TASK GOAL:
Reproduce each line from the records that holds "docs".

***** SOURCE MATERIAL

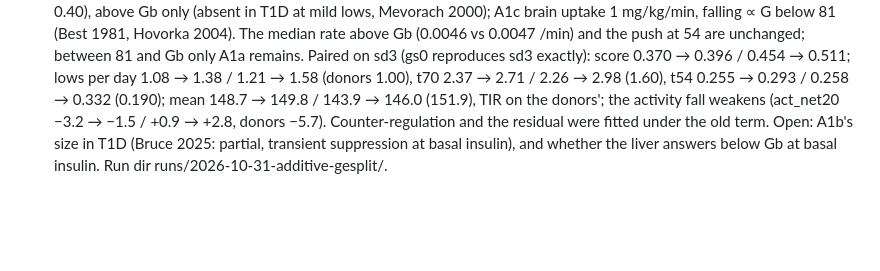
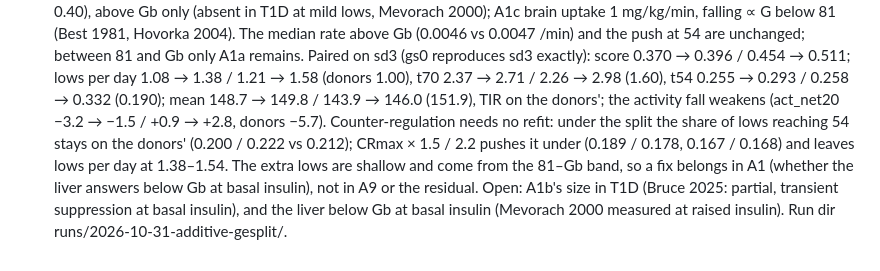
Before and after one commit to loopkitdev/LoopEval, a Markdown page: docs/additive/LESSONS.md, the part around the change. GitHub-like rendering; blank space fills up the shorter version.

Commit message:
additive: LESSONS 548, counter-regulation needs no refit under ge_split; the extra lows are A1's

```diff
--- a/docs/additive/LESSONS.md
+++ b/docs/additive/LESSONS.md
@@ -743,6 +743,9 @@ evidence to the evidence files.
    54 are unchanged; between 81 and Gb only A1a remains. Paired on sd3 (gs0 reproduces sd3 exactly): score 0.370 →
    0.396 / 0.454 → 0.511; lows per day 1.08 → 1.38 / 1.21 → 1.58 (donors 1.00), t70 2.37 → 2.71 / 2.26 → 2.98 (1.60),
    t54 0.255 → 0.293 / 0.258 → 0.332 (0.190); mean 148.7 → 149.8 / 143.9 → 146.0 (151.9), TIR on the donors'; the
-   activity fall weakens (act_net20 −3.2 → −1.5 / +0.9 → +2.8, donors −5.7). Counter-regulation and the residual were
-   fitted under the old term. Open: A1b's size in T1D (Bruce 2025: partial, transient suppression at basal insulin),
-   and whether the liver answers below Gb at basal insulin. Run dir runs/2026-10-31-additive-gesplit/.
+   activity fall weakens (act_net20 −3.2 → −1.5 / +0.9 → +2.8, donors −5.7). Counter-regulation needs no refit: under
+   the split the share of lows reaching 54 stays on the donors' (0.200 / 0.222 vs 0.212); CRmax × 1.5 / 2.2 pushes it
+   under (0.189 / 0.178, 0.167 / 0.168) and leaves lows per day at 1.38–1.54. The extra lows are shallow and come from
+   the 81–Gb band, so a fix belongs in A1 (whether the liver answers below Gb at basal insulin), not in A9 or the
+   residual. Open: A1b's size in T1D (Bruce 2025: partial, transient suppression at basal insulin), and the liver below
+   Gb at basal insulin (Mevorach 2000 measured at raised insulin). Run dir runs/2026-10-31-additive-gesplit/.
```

**********

YOUR SOLUTION:
Before and after one commit to loopkitdev/LoopEval, a Markdown page: docs/additive/LESSONS.md, the part around the change. GitHub-like rendering; blank space fills up the shorter version.
--- a/docs/additive/LESSONS.md
+++ b/docs/additive/LESSONS.md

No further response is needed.